The Workers’ Party has aided its own humiliation with an ineffectual campaign, and its followers have spread their fair share of false news and lies. Haddad – an academic who served as mayor of São Paulo and Lula’s education minister – became its last-minute candidate when a court ruled Lula out. The party has refused to admit any involvement in graft, denies any culpability for the recession, and officially supports oppressive leftist regimes in Venezuela and Nicaragua.
Cid Gomes, brother of Ciro Gomes, a leftist candidate who came third in the first round of voting, laid into a PT meeting last week. “You have to apologize,” he told militants in a speech, “you are going to lose badly.” Video of the speech went straight into a Bolsonaro campaign commercial, fueling more self-righteousness and confirming the conviction that the man supporters call “legend” has come to save Brazil from the decadent communist hordes.
In a speech on Sunday delivered by video-link to thousands of supporters gathered in São Paulo, Bolsonaro threatened his Workers’ Party rivals with prison or exile. “These red marginals will be banned from our fatherland,” he said. “It will be a cleansing never seen before in Brazilian history.”
For Bolsonaro’s more passionate supporters the candidate can do no wrong. When the Economist called him a “menace” who would make a disastrous president, they were incensed. When the former Grand Wizard of the Ku Klux Klan said that Bolsonaro sounded like their kind of guy, they attacked a “fake narrative.” (Bolsonaro rejected the endorsement, tweeting that he “refused any support coming from supremacist groups.”) When FC Barcelona, one of the world’s most successful soccer clubs, distanced itself from former player and Brazilian soccer star Ronaldinho over his endorsement of Bolsonaro, they simply ignored it. And when reports of dozens of attacks, including two murders, by Bolsonaro supporters on leftists, women, reporters and LGBT people emerged, they rubbished them as leftist lies.

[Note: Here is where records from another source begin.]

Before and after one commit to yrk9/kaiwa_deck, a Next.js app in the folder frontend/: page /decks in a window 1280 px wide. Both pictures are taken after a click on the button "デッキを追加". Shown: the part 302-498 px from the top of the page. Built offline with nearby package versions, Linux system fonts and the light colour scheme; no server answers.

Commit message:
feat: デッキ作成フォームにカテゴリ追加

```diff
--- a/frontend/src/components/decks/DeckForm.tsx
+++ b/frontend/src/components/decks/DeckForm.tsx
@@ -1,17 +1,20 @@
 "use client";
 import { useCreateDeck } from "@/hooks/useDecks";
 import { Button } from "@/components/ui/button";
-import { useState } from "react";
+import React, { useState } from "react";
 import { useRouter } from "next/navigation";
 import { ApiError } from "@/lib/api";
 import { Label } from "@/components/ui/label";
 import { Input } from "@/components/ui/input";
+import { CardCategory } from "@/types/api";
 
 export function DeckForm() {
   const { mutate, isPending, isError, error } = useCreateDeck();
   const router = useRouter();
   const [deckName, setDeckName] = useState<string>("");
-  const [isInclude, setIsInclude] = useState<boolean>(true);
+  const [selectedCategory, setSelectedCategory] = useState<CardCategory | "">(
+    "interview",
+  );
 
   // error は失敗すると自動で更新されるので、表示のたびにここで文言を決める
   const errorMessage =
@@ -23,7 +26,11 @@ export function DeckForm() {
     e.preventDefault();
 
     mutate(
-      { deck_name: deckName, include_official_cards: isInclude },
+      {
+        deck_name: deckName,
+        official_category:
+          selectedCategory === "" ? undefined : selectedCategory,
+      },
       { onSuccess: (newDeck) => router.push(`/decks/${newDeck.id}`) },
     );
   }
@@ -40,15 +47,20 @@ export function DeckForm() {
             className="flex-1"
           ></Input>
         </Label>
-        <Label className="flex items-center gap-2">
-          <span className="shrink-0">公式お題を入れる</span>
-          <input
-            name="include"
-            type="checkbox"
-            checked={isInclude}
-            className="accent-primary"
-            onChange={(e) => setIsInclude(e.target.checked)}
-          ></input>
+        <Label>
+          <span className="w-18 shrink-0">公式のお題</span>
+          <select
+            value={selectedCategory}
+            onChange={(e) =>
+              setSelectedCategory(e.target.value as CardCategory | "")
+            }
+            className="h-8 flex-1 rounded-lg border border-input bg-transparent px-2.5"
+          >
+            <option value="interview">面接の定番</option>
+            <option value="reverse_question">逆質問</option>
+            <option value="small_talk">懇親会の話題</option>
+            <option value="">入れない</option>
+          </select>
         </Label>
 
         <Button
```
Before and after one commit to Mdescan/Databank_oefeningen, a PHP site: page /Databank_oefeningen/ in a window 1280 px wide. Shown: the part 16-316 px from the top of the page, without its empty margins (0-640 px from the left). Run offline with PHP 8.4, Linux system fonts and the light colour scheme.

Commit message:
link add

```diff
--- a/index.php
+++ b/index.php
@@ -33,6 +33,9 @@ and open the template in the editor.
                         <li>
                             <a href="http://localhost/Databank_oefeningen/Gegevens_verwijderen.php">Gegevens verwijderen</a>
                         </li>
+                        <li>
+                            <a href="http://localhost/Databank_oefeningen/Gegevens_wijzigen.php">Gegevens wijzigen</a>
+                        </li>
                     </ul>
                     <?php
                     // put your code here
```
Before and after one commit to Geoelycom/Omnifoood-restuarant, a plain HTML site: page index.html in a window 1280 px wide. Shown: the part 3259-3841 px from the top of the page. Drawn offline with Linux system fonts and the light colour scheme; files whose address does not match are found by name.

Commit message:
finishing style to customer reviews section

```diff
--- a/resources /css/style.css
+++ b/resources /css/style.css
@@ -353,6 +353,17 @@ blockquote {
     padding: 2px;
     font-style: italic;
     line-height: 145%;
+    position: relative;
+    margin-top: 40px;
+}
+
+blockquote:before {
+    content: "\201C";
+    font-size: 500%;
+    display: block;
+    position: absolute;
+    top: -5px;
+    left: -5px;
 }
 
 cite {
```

The disconnect is absolute. Supporters believe Bolsonaro will deliver the long-awaited “country of the future.” Instead, as he himself said, he wants to take it back into the past – and the Amazon may be where that is felt hardest.
Bolsonaro wants to free up mining in the Amazon’s protected indigenous reserves and end Brazil’s environmental protection policies. Luiz Nabhan Garcia, Bolsonaro’s top agriculture adviser, recently said he thought there was a lot of “fantasy” and “legend” in the science of global warming.
But this is not the 1970s. There is certain to be international pushback once his agribusiness allies start tearing down the Amazon. Customers could stop buying Brazilian beef – one of the country’s main exports. Pop stars concerned about the likelihood of alienating international fans may turn down lucrative opportunities to perform for wealthy Brazilians. Instead of making Brazil great again, Bolsonaro could end up presiding over a country that has become an authoritarian, human-rights abusing, environmental tragedy.